| What you should do |
Only the lines that hold "echo" should be in the answer, each copied from the data below.

| Input material |
━━━
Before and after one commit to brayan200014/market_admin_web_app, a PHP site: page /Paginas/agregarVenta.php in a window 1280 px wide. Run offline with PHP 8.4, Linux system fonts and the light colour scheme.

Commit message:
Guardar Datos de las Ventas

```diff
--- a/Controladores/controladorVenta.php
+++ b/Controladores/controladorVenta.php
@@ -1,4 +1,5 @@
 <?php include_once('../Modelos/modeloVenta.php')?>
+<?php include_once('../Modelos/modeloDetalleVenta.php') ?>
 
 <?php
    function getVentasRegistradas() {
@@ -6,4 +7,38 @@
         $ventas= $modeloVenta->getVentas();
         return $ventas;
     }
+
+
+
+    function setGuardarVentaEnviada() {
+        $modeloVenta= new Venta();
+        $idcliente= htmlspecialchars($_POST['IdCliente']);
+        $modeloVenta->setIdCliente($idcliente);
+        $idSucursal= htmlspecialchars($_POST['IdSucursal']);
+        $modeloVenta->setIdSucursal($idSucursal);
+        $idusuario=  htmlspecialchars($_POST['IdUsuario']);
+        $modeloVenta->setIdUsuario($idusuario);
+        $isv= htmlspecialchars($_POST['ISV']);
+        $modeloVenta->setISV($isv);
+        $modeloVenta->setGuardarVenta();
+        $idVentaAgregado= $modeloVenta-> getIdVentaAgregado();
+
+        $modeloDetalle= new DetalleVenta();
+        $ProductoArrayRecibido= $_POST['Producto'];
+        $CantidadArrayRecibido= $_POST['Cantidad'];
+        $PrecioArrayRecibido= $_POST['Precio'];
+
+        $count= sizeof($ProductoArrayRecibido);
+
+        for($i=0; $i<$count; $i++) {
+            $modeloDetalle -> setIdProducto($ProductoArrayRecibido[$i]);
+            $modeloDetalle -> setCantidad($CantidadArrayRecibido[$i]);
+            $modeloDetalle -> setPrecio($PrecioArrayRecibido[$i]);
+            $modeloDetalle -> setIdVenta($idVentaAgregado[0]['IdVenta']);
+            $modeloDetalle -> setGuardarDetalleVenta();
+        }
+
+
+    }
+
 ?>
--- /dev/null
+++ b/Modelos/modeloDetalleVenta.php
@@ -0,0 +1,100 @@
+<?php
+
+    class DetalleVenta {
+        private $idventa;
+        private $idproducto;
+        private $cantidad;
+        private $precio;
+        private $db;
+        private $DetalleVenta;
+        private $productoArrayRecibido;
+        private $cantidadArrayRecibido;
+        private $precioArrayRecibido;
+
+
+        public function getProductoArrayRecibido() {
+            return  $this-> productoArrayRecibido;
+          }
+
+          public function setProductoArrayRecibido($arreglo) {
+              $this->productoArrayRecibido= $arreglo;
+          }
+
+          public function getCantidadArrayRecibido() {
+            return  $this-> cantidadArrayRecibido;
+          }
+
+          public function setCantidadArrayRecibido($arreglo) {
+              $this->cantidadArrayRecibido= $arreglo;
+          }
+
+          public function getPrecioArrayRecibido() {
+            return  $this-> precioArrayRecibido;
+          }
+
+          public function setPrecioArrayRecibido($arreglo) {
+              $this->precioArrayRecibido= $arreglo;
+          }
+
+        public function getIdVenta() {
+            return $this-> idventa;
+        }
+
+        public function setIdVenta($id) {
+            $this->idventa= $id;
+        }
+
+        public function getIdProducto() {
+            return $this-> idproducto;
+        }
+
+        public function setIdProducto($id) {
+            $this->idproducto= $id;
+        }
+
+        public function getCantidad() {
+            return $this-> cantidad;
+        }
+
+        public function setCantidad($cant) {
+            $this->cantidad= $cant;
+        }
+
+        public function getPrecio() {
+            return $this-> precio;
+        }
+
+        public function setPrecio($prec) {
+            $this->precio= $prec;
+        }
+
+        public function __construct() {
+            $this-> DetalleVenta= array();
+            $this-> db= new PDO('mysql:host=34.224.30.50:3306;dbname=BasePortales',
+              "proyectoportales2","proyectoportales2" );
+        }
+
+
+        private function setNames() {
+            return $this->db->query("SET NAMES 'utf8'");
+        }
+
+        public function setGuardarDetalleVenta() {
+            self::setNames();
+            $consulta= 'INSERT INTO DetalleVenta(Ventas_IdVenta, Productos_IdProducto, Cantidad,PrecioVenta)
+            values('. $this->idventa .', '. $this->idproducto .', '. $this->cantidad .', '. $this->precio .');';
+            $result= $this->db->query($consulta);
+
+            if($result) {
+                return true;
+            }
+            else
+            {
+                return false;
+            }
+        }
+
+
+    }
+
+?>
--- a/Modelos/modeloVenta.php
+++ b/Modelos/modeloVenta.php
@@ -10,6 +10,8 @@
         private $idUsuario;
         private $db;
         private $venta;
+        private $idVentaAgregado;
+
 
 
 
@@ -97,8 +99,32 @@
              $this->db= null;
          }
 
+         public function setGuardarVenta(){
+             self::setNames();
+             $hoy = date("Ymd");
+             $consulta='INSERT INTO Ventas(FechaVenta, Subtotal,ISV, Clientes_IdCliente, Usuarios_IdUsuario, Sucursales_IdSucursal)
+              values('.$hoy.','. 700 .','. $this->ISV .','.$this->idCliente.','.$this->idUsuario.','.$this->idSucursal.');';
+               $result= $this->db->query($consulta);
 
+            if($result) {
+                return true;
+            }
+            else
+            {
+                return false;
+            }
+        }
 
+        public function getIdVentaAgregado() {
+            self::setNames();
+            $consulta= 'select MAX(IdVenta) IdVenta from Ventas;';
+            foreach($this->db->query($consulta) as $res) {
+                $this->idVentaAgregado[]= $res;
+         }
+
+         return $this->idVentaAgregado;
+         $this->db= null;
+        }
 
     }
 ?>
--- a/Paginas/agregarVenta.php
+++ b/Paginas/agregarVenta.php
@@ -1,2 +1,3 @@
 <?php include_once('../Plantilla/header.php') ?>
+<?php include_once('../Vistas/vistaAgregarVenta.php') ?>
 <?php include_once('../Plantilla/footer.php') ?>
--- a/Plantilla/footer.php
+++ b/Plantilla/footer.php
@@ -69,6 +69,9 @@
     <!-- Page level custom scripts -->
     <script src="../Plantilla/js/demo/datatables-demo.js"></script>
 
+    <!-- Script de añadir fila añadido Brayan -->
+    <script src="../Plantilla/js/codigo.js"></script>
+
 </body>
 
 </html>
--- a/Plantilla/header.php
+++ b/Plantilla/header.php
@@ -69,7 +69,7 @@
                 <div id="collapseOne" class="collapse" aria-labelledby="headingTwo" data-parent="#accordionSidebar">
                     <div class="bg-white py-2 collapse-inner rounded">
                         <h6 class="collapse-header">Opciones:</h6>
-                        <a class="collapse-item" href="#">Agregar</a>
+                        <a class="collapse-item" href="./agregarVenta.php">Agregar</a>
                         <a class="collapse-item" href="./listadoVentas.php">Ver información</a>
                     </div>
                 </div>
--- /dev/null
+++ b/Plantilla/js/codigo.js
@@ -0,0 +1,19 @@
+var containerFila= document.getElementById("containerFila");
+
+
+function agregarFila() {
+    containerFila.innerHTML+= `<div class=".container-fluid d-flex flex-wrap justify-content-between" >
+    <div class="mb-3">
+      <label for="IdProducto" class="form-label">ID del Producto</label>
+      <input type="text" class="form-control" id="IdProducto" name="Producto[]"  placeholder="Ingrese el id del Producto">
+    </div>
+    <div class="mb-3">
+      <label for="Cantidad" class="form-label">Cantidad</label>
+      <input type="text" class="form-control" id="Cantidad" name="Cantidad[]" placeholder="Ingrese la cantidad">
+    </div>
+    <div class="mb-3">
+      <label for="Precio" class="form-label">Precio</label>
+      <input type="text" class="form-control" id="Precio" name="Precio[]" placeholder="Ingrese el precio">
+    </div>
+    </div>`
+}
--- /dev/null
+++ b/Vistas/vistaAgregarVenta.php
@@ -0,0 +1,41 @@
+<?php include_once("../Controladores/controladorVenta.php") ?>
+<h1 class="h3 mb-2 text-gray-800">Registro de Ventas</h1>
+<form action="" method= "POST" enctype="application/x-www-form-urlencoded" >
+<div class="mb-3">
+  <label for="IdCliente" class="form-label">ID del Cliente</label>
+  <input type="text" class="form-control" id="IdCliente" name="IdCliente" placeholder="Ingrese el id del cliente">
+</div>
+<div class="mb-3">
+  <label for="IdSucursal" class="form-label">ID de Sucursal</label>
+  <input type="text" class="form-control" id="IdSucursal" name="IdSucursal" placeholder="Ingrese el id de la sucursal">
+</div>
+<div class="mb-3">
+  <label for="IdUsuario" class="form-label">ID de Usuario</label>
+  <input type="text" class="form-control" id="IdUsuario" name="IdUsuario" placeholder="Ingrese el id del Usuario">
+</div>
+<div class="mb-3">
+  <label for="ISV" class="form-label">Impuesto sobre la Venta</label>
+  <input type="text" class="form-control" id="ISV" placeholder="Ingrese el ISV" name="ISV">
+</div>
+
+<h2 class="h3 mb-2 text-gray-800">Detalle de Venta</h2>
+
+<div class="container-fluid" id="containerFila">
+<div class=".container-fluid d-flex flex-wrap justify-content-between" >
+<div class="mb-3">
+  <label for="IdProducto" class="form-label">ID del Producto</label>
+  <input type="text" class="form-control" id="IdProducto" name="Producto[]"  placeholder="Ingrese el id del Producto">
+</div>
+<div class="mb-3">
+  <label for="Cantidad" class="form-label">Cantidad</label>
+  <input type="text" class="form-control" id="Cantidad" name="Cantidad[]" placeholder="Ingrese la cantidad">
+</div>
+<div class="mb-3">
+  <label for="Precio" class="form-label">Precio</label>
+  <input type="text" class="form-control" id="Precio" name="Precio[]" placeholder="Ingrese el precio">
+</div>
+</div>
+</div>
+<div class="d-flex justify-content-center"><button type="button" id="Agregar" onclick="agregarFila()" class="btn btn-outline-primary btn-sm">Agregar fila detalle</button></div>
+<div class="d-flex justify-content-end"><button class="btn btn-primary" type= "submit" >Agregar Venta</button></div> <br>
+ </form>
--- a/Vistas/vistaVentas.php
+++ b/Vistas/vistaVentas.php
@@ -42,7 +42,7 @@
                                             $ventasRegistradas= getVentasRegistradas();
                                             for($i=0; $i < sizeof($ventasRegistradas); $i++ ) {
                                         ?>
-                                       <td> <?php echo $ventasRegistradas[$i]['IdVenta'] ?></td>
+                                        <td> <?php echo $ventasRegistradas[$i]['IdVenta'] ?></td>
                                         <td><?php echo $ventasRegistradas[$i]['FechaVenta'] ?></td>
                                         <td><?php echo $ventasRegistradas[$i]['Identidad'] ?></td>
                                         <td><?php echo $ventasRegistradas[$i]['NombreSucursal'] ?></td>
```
━━━
| Solution to this problem |
-                                       <td> <?php echo $ventasRegistradas[$i]['IdVenta'] ?></td>
+                                        <td> <?php echo $ventasRegistradas[$i]['IdVenta'] ?></td>
                                         <td><?php echo $ventasRegistradas[$i]['FechaVenta'] ?></td>
                                         <td><?php echo $ventasRegistradas[$i]['Identidad'] ?></td>
                                         <td><?php echo $ventasRegistradas[$i]['NombreSucursal'] ?></td>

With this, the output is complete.